It’s often said that the primary relationship sets the blueprint for all subsequent relationships and this is because of that special status primary caregivers enjoy in the eyes of infants, toddlers, and young children, who must rely upon their parents for virtually everything. The primary caregiver seems all wise, all knowing, all powerful. Obviously this changes in adolescence, where the pedestal is usually replaced with disparaging feelings. But at the powerful unconscious level, where irrational drives and motivations run the show, the type and quality of attachment forged with the primary caregiver in those formative years continues to exert a profound impact on perception of Self, others, and the world through adolescence and right on into adulthood.
We believe that regardless of the child’s temperament, environmental conditions that simultaneously imbue feelings of safety and security with feelings of being free to learn and grow and be a unique individual create the best outcomes for the developing emotional and psychological apparatus.
What it all comes down to is the hard to quantify but very real sense of being lovable or unlovable. People who feel lovable might not think about the fact too much but they never doubt it. This feeling of lovability means having been sanctioned by the gods as ‘good’, as ‘worthy’, as ‘chosen’, and in adulthood it accounts for high self-esteem, for the strong belief in the capacity to confront and overcome various problems of living, for the ability to enter into relationships with an open, loving attitude unfettered by the various psychological defense mechanisms that get built up over the years in less than ideal cases. We might call these defense mechanisms baggage.
The various defense mechanisms and their various larger neuroses get put into place because of the deep seated, barely conscious feeling of being unlovable, a feeling implanted in infancy, childhood, and adolescence when attachment patterns with primary caregivers are marred by abuse, abandonment, neglect, or other traumas. Most people take the feeling of being lovable or unlovable to be something they own personally, something that’s the result of their own traits, the result of who they are as people. They don’t consciously trace the feeling back to the quality of the relationship with primary caregivers.

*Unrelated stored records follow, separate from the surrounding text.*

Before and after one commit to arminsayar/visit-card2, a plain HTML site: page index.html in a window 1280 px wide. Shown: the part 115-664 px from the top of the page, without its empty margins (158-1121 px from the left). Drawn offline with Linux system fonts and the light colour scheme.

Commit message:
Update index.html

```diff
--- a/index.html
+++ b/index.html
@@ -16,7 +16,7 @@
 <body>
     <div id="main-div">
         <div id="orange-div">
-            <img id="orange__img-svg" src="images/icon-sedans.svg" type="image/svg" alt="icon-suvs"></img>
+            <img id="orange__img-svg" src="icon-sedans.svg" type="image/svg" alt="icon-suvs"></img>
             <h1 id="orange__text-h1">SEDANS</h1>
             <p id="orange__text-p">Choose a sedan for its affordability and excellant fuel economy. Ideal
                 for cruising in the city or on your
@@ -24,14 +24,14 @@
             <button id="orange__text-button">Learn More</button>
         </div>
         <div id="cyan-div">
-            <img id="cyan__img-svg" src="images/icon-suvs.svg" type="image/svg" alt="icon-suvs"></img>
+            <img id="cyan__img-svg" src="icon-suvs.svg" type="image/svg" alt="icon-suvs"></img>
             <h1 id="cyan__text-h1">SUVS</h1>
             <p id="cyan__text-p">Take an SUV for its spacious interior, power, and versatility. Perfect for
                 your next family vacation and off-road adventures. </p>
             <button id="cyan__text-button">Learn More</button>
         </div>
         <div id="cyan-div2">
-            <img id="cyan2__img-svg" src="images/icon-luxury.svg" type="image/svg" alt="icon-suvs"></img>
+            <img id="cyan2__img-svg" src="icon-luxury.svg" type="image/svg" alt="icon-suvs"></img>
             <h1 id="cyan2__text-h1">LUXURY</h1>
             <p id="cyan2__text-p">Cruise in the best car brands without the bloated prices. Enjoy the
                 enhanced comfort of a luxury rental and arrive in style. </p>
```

When abuse, abandonment, neglect, or other traumas dominate the relationship it’s as if the godlike figures are saying ‘you’re bad’, ‘you’re unworthy’, ‘you’re deficient’. Again the thing to remember here is that the primary caregiver’s words and actions take on larger than life dimensions in the mind of the child. It’s not just a person doing the abusing or abandoning or neglecting, it’s an all knowing, all powerful, all wise god abusing, abandoning, or neglecting. Therefore there must be something inherently wrong with the child since there couldn’t possibly be anything wrong with the god. At least that’s the unconscious conclusion the child comes to.
Enter repetition compulsion in adulthood. Adults whose childhoods were marred by abuse, abandonment, neglect, or other traumas bring these unhealed traumas along with the defense mechanisms and neuroses meant to blot out their existence from conscious awareness into every subsequent intimate adult relationship. The same sort of abuse, abandonment, neglect, or other trauma experienced in childhood ends up playing itself out in the adult relationship. These people will blame everyone and everything except themselves for the dysfunction found in their close relationships but they’re the ones bringing in the as yet not dealt with emotional and psychological baggage, they’re the ones unconsciously arranging the situation to make sure the same sorts of interactions and the same result play out as played out in childhood.

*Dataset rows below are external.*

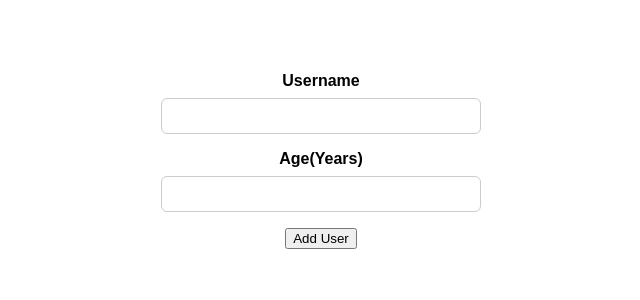
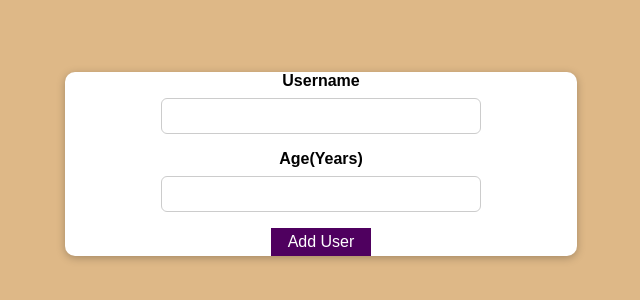
Before and after one commit to AnthonyHad/udemy-react, a React (Create React App) app in the folder 03-practice-project-1/: page / in a window 1280 px wide. Shown: the part 328-628 px from the top of the page, without its empty margins (319-959 px from the left). Built offline with nearby package versions, Linux system fonts and the light colour scheme.

Commit message:
added components

```diff
--- a/03-practice-project-1/src/components/NewUser/UserForm.js
+++ b/03-practice-project-1/src/components/NewUser/UserForm.js
@@ -1,6 +1,8 @@
 import { useState } from 'react';
 
 import styles from './UserForm.module.css';
+import Card from '../UI/Card';
+import Button from '../UI/Button';
 
 const UserForm = () => {
   const [enteredUsername, setEnteredUsername] = useState('');
@@ -22,19 +24,22 @@ const UserForm = () => {
   };
 
   return (
+    <Card>
       <form onSubmit={submitHandler}>
         <div className={styles['new-user__controls']}>
           <div className={styles['new-user__control']}>
-          <label>Username</label>
+            <label htmlFor="username">Username</label>
             <input
+              id="username"
               type="text"
               value={enteredUsername}
               onChange={usernameChangeHandler}
             />
           </div>
           <div className={styles['new-user__control']}>
-          <label>Age(Years)</label>
+            <label htmlFor="age">Age(Years)</label>
             <input
+              id="age"
               type="number"
               min="10"
               step="1"
@@ -43,10 +48,11 @@ const UserForm = () => {
             />
           </div>
           <div className={styles['new-user__actions']}>
-          <button type="submit">Add User</button>
+            <Button type="submit">Add User</Button>
           </div>
         </div>
       </form>
+    </Card>
   );
 };
 
--- /dev/null
+++ b/03-practice-project-1/src/components/UI/Button.js
@@ -0,0 +1,14 @@
+import styles from './Button.module.css';
+
+const Button = (props) => {
+  return (
+    <button
+      className={styles.button}
+      type={props.type || 'button'}
+      onClick={props.onClick}
+    >
+      {props.children}
+    </button>
+  );
+};
+export default Button;
--- /dev/null
+++ b/03-practice-project-1/src/components/UI/Button.module.css
@@ -0,0 +1,18 @@
+.button {
+  font: inherit;
+  border: 1px solid #4f005f;
+  background: #4f005f;
+  color: white;
+  padding: 0.25rem 1rem;
+  cursor: pointer;
+}
+
+.button:hover,
+.button:active {
+  background: #741188;
+  border-color: #741188;
+}
+
+.button:focus {
+  outline: none;
+}
--- /dev/null
+++ b/03-practice-project-1/src/components/UI/Card.js
@@ -0,0 +1,7 @@
+import styles from './Card.module.css';
+
+const Card = (props) => {
+  return <div className={styles.card}>{props.children}</div>;
+};
+
+export default Card;
--- /dev/null
+++ b/03-practice-project-1/src/components/UI/Card.module.css
@@ -0,0 +1,7 @@
+.card {
+  background: white;
+  box-shadow: 0 2px 8px rgba(0, 0, 0, 0.26);
+  border-radius: 10px;
+  margin-right: 30%;
+  margin-left: 30%;
+}
--- a/03-practice-project-1/src/index.css
+++ b/03-practice-project-1/src/index.css
@@ -4,6 +4,7 @@
 
 html {
   font-family: sans-serif;
+  background-color: burlywood;
 }
 
 body {
```
Lines whose indentation alone changed are shown as unchanged.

The tragic part about all of this is that repetition compulsion is meant as a way to try to redo the primary relationship, to finally get some sort of closure through making things turn out differently in the adult relationship. But things always turn out the same way, with abuse, abandonment, neglect, or some other trauma, because of that deep seated feeling of unlovability and those dysfunctional defense mechanisms meant to find relief from it. It’s kind of like constantly starting up new games of chess, always hoping the next game will be the first win, but using all the same moves while searching out similar types of players, so that the result always ends up being the same.
The flawed unconscious reasoning process behind repetition compulsion is that by setting up similar conditions in adult relationships and finally getting a result of feeling lovable, the pain of the unhealthy primary relationship will be healed, will be retroactively made good. But healing has to go in the other direction, it has to start at the source. Only through working through the primary relationship and getting closure there, through tracing unhealthy behavior patters in adulthood to the feeling of being unlovable and then leaving these unhealthy patterns behind can the stage be set for healthy, productive relationships in adulthood.